Looking at the entries below, state how many lines contain the word "LZRs". Give the number alone.
►
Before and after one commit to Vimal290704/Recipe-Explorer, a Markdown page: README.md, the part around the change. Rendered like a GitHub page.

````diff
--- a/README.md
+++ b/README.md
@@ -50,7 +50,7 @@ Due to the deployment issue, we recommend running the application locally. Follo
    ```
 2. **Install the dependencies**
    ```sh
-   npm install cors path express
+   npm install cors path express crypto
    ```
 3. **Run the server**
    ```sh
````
◄
►
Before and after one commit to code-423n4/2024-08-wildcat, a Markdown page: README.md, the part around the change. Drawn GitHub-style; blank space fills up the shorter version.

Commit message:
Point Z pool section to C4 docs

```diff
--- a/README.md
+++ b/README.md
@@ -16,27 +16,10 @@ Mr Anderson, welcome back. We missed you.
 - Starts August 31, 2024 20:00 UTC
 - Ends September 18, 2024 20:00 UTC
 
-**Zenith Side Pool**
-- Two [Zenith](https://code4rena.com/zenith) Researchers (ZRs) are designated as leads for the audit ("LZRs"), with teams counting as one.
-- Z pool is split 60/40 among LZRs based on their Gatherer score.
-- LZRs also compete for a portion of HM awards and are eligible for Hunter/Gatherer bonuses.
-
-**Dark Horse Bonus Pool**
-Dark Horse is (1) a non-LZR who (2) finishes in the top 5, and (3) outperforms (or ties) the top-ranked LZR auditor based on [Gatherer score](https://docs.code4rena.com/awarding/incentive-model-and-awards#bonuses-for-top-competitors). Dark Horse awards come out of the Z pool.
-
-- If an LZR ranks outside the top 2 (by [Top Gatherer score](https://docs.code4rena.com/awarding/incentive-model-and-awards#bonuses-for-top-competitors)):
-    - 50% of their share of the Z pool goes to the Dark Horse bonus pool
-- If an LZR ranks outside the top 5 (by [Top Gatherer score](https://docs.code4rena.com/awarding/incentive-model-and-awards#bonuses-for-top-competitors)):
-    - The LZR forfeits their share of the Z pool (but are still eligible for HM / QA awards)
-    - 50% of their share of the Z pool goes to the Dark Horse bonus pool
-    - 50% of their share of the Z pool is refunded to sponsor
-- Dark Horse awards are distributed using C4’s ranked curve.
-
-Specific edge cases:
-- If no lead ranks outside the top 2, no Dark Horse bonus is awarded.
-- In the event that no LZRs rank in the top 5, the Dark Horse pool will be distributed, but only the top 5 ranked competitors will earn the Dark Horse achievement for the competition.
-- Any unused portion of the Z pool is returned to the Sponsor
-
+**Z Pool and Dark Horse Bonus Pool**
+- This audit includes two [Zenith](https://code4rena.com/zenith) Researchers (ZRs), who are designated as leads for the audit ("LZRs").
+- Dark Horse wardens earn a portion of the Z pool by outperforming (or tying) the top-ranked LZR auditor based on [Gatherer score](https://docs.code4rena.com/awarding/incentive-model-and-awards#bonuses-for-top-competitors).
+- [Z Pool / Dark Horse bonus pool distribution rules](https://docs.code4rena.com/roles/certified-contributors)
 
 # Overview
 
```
◄
▸ **EXERCISE ANSWER**
5